2008 年 59 巻 1 号 p. 1_61-1_81
The role of voluntary associations is a focus of current democratic theories including civil society argument, radical democracy, and deliberative democracy. Though it is certain that associations often perform democratic functions, they also disturb democracy by demanding narrow group interests, suppressing the opinions of group members, and lacking the interest in coordination and compromise. Whereas the associationalism developed in the United States depends on voluntary associations excessively; the one in the United Kingdom has been paying a close attention to the inadequacy of associational effects. The legacy of the pluralist theory of the state is especially important in this regard.

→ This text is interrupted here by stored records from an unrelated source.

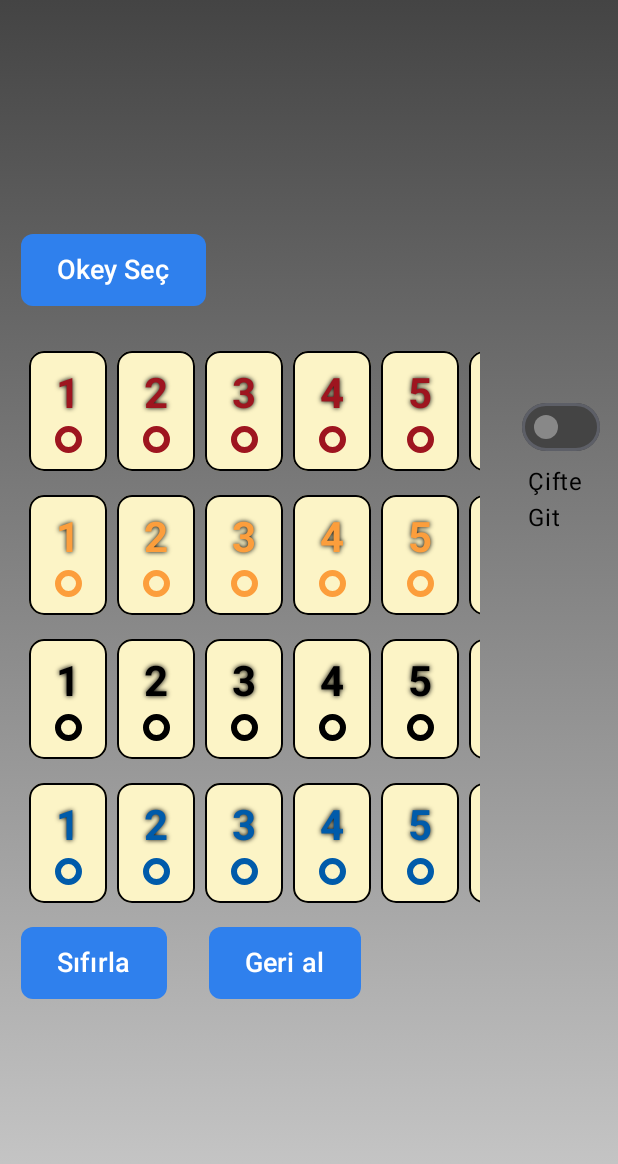
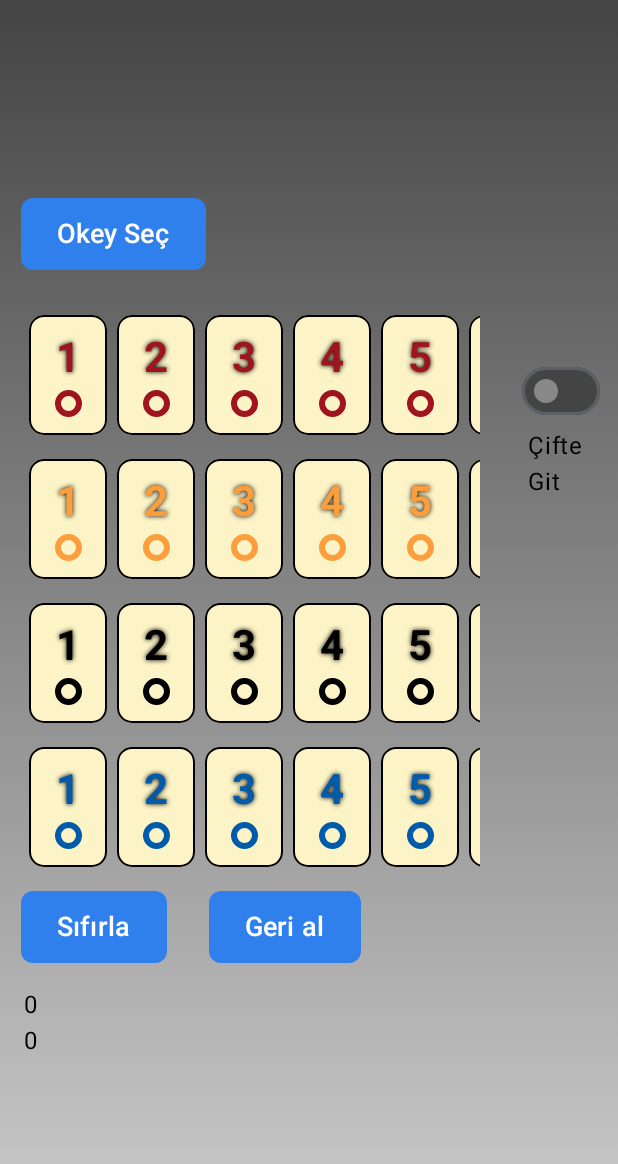
Before and after one commit to meftun1/101OkeyPuanSayici, an Android app built with Jetpack Compose: the screen it shows after launch (MainActivity), on a phone screen of 412 x 824 dp. Shown: the top 1164 px of the screen. Run offline under Robolectric (Android 15) with nearby library versions, the phone set to English and light mode, and no system bars.

Commit message:
puan hesaplama algoritması ve taş dizme algoritması ilerletildi bitmeye hala uzak bir durumda

```diff
--- a/app/src/main/java/com/example/a101okeypuansayici/MainActivity.kt
+++ b/app/src/main/java/com/example/a101okeypuansayici/MainActivity.kt
@@ -173,6 +173,7 @@ fun NavYoneticisi() {
                         .padding(16.dp),
                         verticalArrangement = Arrangement.Center
                     ) {
+                        //buraya müdahale edilecek outofbounds vermesin
                         TasGorunumuOlustur(Tas(okey.renk, okey.sayi, R.drawable.sahteokey), modifier = Modifier.clickable {
                             if (okey.sayi != -1) {
                                 isteka.eldekiTaslar.add(Tas(okey.renk, okey.sayi, R.drawable.sahteokey))
@@ -199,7 +200,7 @@ fun NavYoneticisi() {
                 //tuşlar geri al sıfırla
                 Row {
                     Button(
-                        onClick = {},
+                        onClick = { isteka.eldekiTaslar.clear() },
                         modifier = Modifier
                             .padding(horizontal = 14.dp)
                             .height(48.dp),
@@ -224,54 +225,66 @@ fun NavYoneticisi() {
                     }
                 }
                 //Seçili taşlar kalan puan yanda gösterilebilir
-                Box(modifier = Modifier.padding(top = 16.dp, start = 16.dp)) {
+                Column(modifier = Modifier.padding(top = 16.dp, start = 16.dp)) {
+                    var diziliIsteka = remember { mutableStateListOf<Tas>() }
                     LazyRow {
                         items(isteka.eldekiTaslar) { tas ->
+                            //puan hesaplama algoritması başlıyor yippie
                             TasGorunumuOlustur(tas, modifier = Modifier)
-                            //puan hesaplama algoritması başlıyor yippie
                             var per = remember { mutableStateListOf<Tas>() }
                             var eklemeIzni by remember { mutableStateOf(false) }
                             if (isteka.eldekiTaslar.size == 22) {
                                 isteka.eldekiTaslar.sortBy { it.sayi }
-                                for ((indis, tas) in isteka.eldekiTaslar.withIndex()) {
-                                    if (indis+1==isteka.eldekiTaslar.size){break}
-                                    else{
-                                        if (tas.sayi == isteka.eldekiTaslar.get(indis + 1).sayi && tas.renk != isteka.eldekiTaslar.get(indis + 1).renk) {
+                                for ((indis, soldakiTas) in isteka.eldekiTaslar.withIndex()) {
+                                    if (indis+1<22) {
+                                        val sagdakiTas=isteka.eldekiTaslar.get(indis+1)
+                                        if (soldakiTas.sayi == sagdakiTas.sayi) {
+                                            if(soldakiTas.renk != sagdakiTas.renk){
                                                 if (per.size < 1) {
-                                                per.add(tas)
-                                                per.add(isteka.eldekiTaslar.get(indis + 1))
+                                                    per.add(soldakiTas)
+                                                    per.add(sagdakiTas)
+                                                    continue
                                                 } else {
                                                     for ((i, renkAriyorum) in per.withIndex()) {
-                                                    if (i+1==per.size){break}
-                                                    else{
-                                                        if (renkAriyorum.renk == per.get(i + 1).renk) {
-                                                            eklemeIzni=false
+                                                        if (i + 1 == per.size) {
+                                                            if(renkAriyorum.renk!=sagdakiTas.renk){eklemeIzni=true}
+                                                            else{break}
+                                                        } else {
+                                                            if (renkAriyorum.renk ==sagdakiTas.renk) {
+                                                                eklemeIzni = false
                                                                 break
                                                             } else {
-                                                            eklemeIzni=true
+                                                                eklemeIzni = true
                                                                 continue
                                                             }
                                                         }
                                                     }
-                                                if(eklemeIzni){
-                                                    per.add(isteka.eldekiTaslar.get(indis + 1))
+                                                    if (eklemeIzni) {
+                                                        per.add(sagdakiTas)
+                                                        continue
+                                                    } else continue
                                                 }
-                                                else{
-                                                    if (per.size<3){}
-                                                    else{
-                                                        Log.println(Log.INFO,"bune",per.size.toString())
-                                                    }
+                                            } else continue
+                                        }else if(per.size>2){
+                                            if(diziliIsteka.size<20){
+                                                diziliIsteka.addAll(per)
+                                                per.clear()
                                             }
 
                                         }
-                                        } else if (tas.sayi == 1) {
-                                        }
-                                    }
 
+                                    } else break
                                 }
                             }
                         }
                     }
+                    Text(text = isteka.eldekiTaslar.size.toString())
+                    LazyRow {
+                        items(diziliIsteka){item ->
+                            TasGorunumuOlustur(item, modifier = Modifier)
+                        }
+                    }
+                    Text(text = diziliIsteka.size.toString())
                 }
             }
         }
```
Lines whose indentation alone changed are shown as unchanged.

Comparing two strands of associationalism, it is clear that something is necessary to strike an appropriate balance between the democratic and undemocratic functions of associations. The key to the problem is the new understanding of representative democracy. Contrary to the idea that associatiomalism will eventually replace the state-centered politics, a strong but flexible state which can accommodate and coordinate a variety of associations is required. Without taking such a state into consideration, associationalism would not be able to realize stabilized and impartial democratic politics.